What is the Best Insulation for a Basement?
Are you getting ready to finish your basement, but uncertain about the best way to insulate? Though not the most exciting decision you’ll make during the construction process, it’s certainly one of the more important ones. A beautiful basement can’t really be appreciated if its occupants are chilly, or can’t turn up the sound on a movie for fear of waking a sleeping child above. Avoid both drafts and reverberating sound by choosing carefully your best insulation options.
Spray foam is exactly what it sounds like (a foam that expands and hardens after it has been sprayed) and is a particularly good choice for basement walls. There are many advantages to using spray foam, including an airtight seal against moisture, pipe coverage, and structural stability. Unfortunately, quality often costs. This is probably the most expensive method of basement insulation; nevertheless, it pays for itself in lower utility bills and efficiency.
Foam board is exactly that, a rigid foam panel. When installed in your basement it provides a sturdy barrier against outside air. It is also clean, affordable, and, unlike traditional insulation, does not necessarily need maintaining and replacing. The cons, however, include moisture buildup and leaked air between boards (if not installed correctly). Foam board can be a good choice for insulation if you have a contractor that is familiar with the installation process.
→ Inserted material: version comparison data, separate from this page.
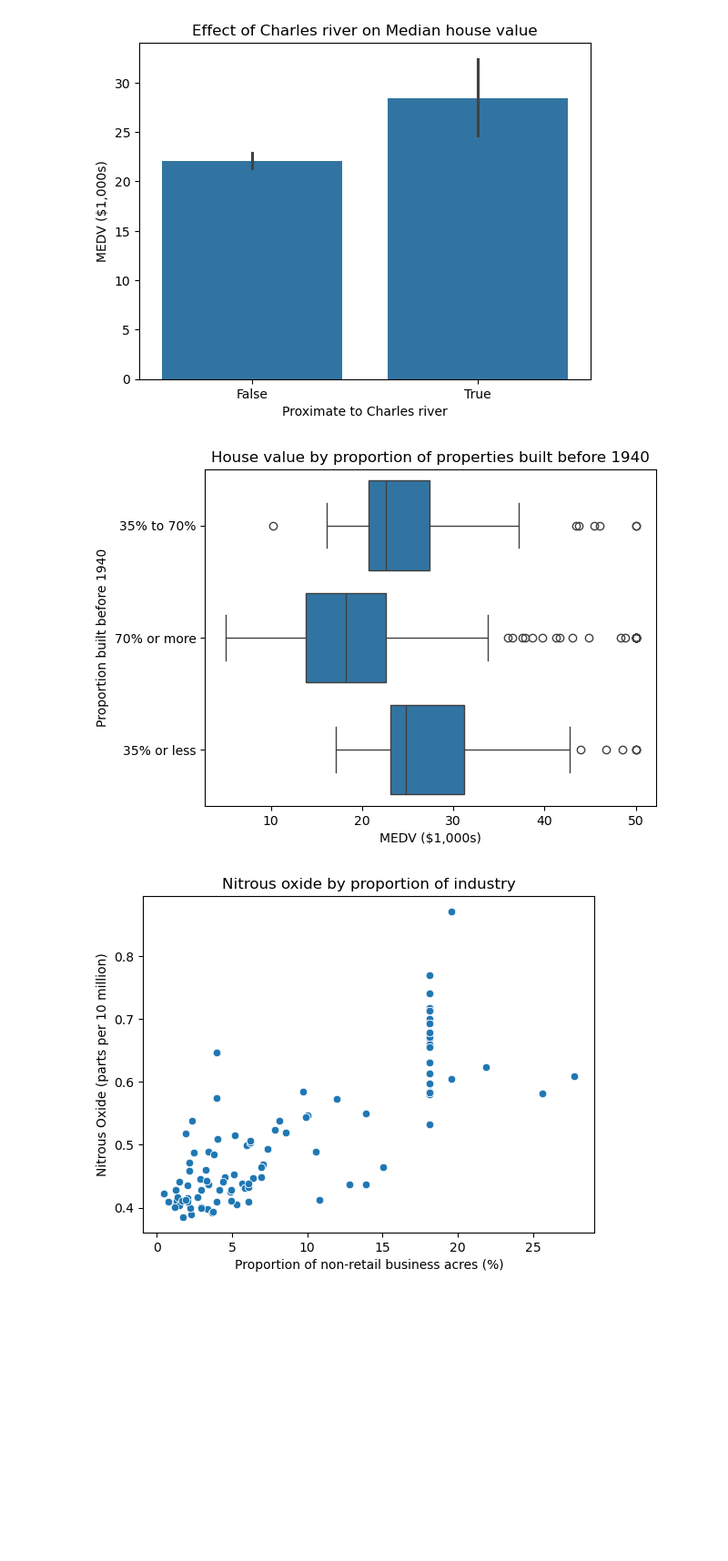
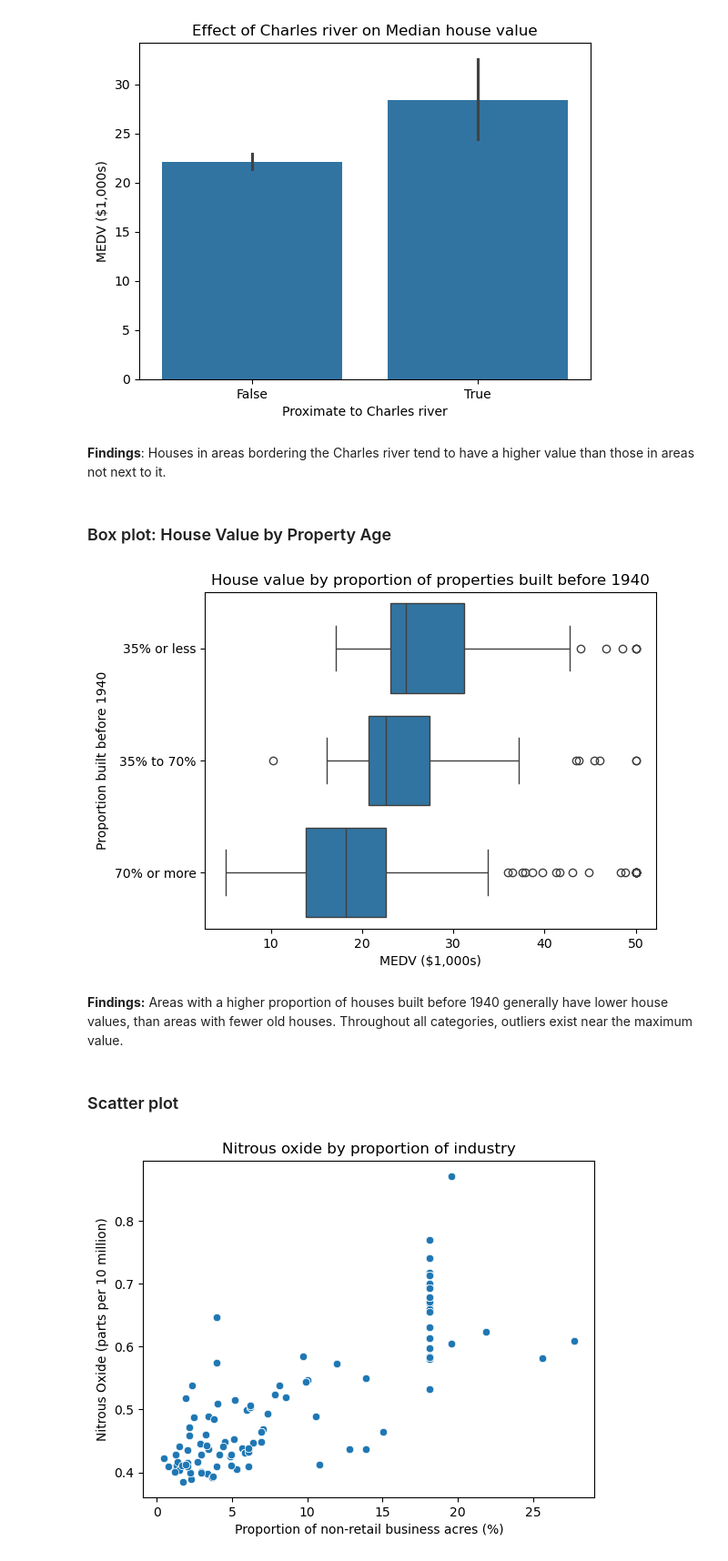
Before and after one commit to N-Parsons/IBM_DataScience, a Jupyter notebook: Peer_Graded_Assignment_jupyterlite.ipynb, the cells around one changed output. Shown: that part at 91% size. Saved outputs shown, nothing was run; the diff lists cells and outputs as text; code cells hidden in the pictures; blank space fills up the shorter version.

Commit message:
Add explanations/findings for graphs

```diff
--- a/Peer_Graded_Assignment_jupyterlite.ipynb
+++ b/Peer_Graded_Assignment_jupyterlite.ipynb
@@ -85,6 +91,10 @@ ax.set_xticklabels(["False", "True"])
 plt.show()
 # %% [output]
 [figure]
+# %% [markdown]
+**Findings**: Houses in areas bordering the Charles river tend to have a higher value than those in areas not next to it.
+# %% [markdown]
+### Box plot: House Value by Property Age
 # %%
 df.loc[df["AGE"] <= 35, "age_group"] = "35% or less"
 df.loc[(df["AGE"] > 35)&(df["AGE"] < 70), "age_group"] = "35% to 70%"
@@ -92,17 +102,22 @@ df.loc[df["AGE"] >= 70, "age_group"] = "70% or more"
 # %%
 ax = sns.boxplot(
     data=df,
     x="MEDV",
     y="age_group",
+    order=["35% or less", "35% to 70%", "70% or more"],
 )
 
 ax.set_title("House value by proportion of properties built before 1940")
 ax.set_xlabel("MEDV ($1,000s)")
 ax.set_ylabel("Proportion built before 1940")
 
 plt.show()
 # %% [output]
-[figure, old version]
+[figure, new version]
+# %% [markdown]
+**Findings:** Areas with a higher proportion of houses built before 1940 generally have lower house values, than areas with fewer old houses. Throughout all categories, outliers exist near the maximum value.
+# %% [markdown]
+### Scatter plot
 # %%
 ax = sns.scatterplot(
     data=df,
```
Also changed, not shown: parts of 6 cells of this notebook.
Fiberglass is a plastic material that has been reinforced with fine glass fibers. This is a more traditional method of insulation and can often be found in older homes. The pros of fiberglass insulation include cost-effectiveness and easy installation. Unfortunately, fiberglass can harbor mold if it holds condensation, which often proves the source of mold (and allergens) in old houses. When considering insulation methods, consider the climate of your home. Where there are areas of possible condensation, you may want to choose an insulation type other than fiberglass.
When you consider insulation it’s typical to think only of temperature and moisture control, but don’t overlook the application of insulation for sound-dampening purposes. Fiberglass batts can be installed in the floor joists of a basement ceiling to dampen the sound traveling between floors. Batts can also be added to interior basement walls to help with sound insulation–for example, in the walls surrounding the mechanical room. Though these options won’t completely eliminate sound from surrounding areas, they will help dampen and diminish the noise.